If pulled off correctly, flipping a home can bring in a sizeable profit in a short amount of time. But it’s good to keep the risks and benefits in mind when you’re thinking about turning around a property.
To start, it’s good to keep in mind the biggest risk: falling short of selling the home above what you paid for it, plus any additional expenses such as renovations.
And as you’re crunching the numbers for a possible house-flip purchase, don’t forget to take into account the interest you’ll be paying on any financing you took out for the initial purchase, plus secondary expenses such as property tax and utilities for the length of time you’ll be holding onto the property.
For those keen to pick up their tools and tackle a renovation in the aim of adding value to the future sale price, remember that doing a renovation and then shopping around the finished product is a time-consuming venture. Even before you take the plunge, it can take months to find the right house to buy, then once it’s yours you’ll need to find time for renovations – which can easily last longer than planned – as well as extra tasks like inspections for building code standards. And it could take even more months to find a buyer once the property is ready for sale.
Another risk is over-estimating your abilities to find just the right house to flip. It isn’t always easy to pick out an undervalued home that can be turned around for a tidy profit. It takes a keen eye and some decent research skills to find a diamond in the rough.
But don’t be deterred, as there are some real upsides to successfully flipping a home, aside from a boost to your bank account.
Repair, renovating or remodeling a home yourself will teach you valuable lessons into home construction and maintenance, providing spinoff benefits for possible do-it-yourself work at your own residence. Going through a home inside and out looking for problem areas to fix will give you a keen eye for spotting structural problems and health risks like asbestos and mold.

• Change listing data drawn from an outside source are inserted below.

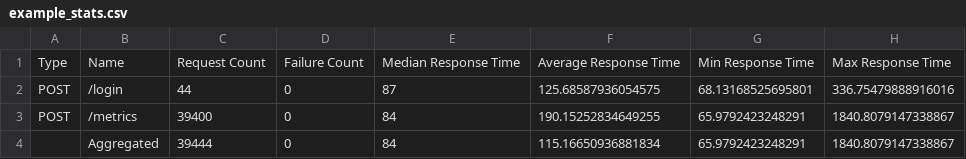
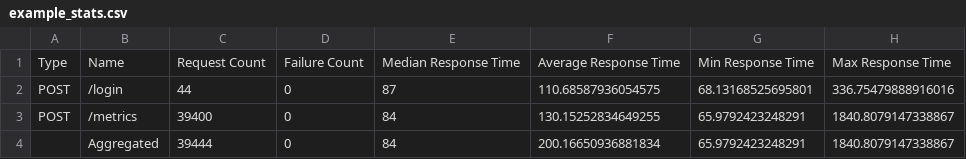
Before and after one commit to esmy1990/locust-experiments, a CSV file: example_stats.csv, drawn as a sheet; only a part is shown; the diff names each change by its address in the sheet, - before the commit and + after, or states it on an @@ line.

Commit message:
Update example_stats.csv

```diff
--- a/example_stats.csv
+++ b/example_stats.csv
-F2: 125.68587936054575
+F2: 110.68587936054575
-F3: 190.15252834649255
+F3: 130.15252834649255
-F4: 115.16650936881834
+F4: 200.16650936881834
```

Flipping a home can also boost your contacts in the housing business, which could prove useful when buying or selling another home. You can expect to deal with realtors, insurance brokers, building inspectors, contractors and a range of other specialists when flipping a home – professional contacts you can potentially tap into for a future housing deal.
So don’t be deterred by the daunting prospect of flipping a home, just do your homework and keep in mind all of the potential upsides and downsides.